Looking for a solid, low-commitment laugh and to avoid the real news at the same time? Satirical websites are great for two things: you don’t have to get through eleven seasons of episodes to feel satisfied, and the funny ones are really funny (if satire’s your thing). To be clear, this is not fake news in the pretending-to-be-actual-journalism-and-tricking-you-with-malicious-intent sense, but rather the it’s-a-joke-and-hopefully-you-recognize-that sense.
You’ve heard of it. America’s Finest News Source churns out witty and humorous and funny and comedic and even humorous comedy news spoof material. It started out of the University of Wisconsin-Madison and has bloomed into a beautiful and occasionally controversial news satire media company.
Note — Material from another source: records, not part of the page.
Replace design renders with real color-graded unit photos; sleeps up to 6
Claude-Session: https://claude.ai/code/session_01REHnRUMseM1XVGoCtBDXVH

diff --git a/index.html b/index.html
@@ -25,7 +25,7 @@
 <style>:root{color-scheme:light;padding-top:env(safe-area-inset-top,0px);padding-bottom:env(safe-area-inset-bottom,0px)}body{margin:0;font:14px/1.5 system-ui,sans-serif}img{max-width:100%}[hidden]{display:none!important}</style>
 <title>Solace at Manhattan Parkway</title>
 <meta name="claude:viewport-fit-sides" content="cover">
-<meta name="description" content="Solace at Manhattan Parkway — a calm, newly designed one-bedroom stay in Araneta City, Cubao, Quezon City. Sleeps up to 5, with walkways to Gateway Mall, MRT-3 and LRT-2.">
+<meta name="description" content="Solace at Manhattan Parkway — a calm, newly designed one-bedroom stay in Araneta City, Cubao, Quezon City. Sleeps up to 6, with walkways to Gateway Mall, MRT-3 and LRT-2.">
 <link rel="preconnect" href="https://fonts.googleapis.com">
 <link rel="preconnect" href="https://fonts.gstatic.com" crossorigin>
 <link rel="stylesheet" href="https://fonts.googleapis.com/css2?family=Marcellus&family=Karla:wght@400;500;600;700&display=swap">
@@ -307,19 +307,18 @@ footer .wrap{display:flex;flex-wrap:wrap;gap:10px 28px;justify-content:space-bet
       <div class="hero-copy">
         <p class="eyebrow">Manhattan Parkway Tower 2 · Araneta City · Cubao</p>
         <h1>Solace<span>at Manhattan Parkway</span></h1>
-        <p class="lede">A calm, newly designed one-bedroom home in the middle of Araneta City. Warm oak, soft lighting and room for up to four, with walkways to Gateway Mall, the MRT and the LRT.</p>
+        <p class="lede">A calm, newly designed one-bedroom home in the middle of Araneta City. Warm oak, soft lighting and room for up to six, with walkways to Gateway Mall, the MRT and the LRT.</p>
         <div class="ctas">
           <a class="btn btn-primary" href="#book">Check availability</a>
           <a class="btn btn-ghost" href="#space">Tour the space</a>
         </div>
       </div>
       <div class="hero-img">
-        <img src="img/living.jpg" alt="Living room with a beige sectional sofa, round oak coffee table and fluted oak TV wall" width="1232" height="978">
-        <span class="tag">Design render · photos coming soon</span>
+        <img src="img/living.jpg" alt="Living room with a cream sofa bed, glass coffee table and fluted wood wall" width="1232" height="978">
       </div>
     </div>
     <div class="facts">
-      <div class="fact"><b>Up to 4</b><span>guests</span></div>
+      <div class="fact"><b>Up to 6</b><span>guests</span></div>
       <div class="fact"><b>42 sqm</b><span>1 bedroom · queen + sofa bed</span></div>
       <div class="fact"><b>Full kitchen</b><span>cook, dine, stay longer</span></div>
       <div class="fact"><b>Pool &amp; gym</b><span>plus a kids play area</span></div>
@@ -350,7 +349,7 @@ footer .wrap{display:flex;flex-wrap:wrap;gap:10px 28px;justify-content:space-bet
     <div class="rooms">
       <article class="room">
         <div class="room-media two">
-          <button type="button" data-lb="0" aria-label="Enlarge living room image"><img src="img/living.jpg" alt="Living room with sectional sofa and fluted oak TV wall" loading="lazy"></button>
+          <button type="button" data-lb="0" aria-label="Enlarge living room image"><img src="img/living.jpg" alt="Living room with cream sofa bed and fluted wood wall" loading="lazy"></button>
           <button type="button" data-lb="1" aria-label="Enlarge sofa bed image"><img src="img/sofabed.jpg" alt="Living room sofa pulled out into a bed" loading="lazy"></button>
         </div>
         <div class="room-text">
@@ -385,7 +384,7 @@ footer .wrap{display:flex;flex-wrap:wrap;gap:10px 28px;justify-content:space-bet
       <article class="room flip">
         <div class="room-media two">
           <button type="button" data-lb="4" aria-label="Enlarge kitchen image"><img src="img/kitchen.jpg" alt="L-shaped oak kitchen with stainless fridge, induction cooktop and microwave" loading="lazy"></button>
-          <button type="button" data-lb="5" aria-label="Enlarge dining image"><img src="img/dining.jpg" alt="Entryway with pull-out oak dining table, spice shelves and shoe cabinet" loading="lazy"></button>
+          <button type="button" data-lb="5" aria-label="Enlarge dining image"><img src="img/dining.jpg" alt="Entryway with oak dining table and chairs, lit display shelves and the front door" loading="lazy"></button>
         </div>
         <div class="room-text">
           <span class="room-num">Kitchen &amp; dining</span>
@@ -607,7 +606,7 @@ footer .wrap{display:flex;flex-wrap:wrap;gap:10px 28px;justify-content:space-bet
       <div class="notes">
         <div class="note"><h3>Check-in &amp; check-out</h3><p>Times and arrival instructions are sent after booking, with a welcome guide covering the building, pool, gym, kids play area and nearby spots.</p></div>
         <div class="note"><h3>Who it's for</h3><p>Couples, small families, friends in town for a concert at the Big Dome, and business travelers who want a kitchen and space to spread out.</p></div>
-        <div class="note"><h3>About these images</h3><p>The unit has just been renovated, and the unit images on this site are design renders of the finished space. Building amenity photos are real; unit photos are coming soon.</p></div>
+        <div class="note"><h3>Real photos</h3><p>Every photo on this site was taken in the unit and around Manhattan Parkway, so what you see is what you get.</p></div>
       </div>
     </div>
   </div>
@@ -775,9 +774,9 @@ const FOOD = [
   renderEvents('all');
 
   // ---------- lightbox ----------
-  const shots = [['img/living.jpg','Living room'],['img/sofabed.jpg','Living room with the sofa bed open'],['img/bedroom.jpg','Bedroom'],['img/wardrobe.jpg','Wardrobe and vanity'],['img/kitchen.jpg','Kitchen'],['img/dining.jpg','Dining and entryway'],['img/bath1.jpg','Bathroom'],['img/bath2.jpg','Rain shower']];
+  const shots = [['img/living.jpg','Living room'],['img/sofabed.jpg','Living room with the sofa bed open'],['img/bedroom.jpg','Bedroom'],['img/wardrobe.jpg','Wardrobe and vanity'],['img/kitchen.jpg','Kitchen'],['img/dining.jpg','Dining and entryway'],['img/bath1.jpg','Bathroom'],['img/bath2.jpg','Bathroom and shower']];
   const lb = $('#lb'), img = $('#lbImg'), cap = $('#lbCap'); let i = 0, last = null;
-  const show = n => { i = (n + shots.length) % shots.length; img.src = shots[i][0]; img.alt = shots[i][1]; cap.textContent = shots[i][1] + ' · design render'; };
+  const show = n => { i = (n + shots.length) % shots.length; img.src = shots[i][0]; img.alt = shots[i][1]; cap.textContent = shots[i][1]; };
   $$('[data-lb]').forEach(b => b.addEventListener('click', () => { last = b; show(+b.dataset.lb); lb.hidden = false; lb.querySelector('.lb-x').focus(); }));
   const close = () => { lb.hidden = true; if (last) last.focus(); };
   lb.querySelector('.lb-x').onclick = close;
It can be both smart and intentionally stupid and is a front-runner in the satirical news game.
Fancy a crumpet with your satirical bangers and mash? The Daily Mash, which sounds a lot like the Daily Mail, is a satirical news source from across the pond. It’s similar to The Onion, but it also has an advice column titled Agony aunt, and even a dating network titled Daily Mash Dates, although I’m not sure how legitimate that is. Check it out, and maybe make a fun comparison list of which of the two most culturally similar countries in the world, the U.K. and the U.S., is funnier. Fun!
There’s nothing like it. Clickhole’s voice is so unique and difficult to nail that it’s funny simply due to it reading like utter nonsense sometimes. The website is a parody of the Internet, especially the click-bait articles that populate the bottom of screens and the inane, often ridiculously subjective viral media that seems to dominate so much of the web. It churns out viral articles that you’ve probably seen on Facebook or somewhere else, but have at the website!
This one is so niche, it might just be satirizing one specific Brooklyn book store/human charcuterie board, and I am here for it. The aesthetic is its aesthetic, and reading McSweeney’s is like getting lost while walking on a straight cobblestoned path to a millinery where a whimsical little shopkeeper pins on you a button with a fun little phrase, for free. Neato!
The Borowitz Report is not a standalone website, but rather a subset of the New Yorker, in which the magazine’s resident satirist Andy Borowitz writes New Yorker-level articles that are specifically “not the news.” It’s not as prolific as the other sites, but each article is packed with some real good funnies. Reading the Borowitz Report is not only entertaining but at the end of each article, you get to do the kind of haughty, all-knowing laugh that until recently was reserved only for first class customers about to send back their crap quality complimentary champagne.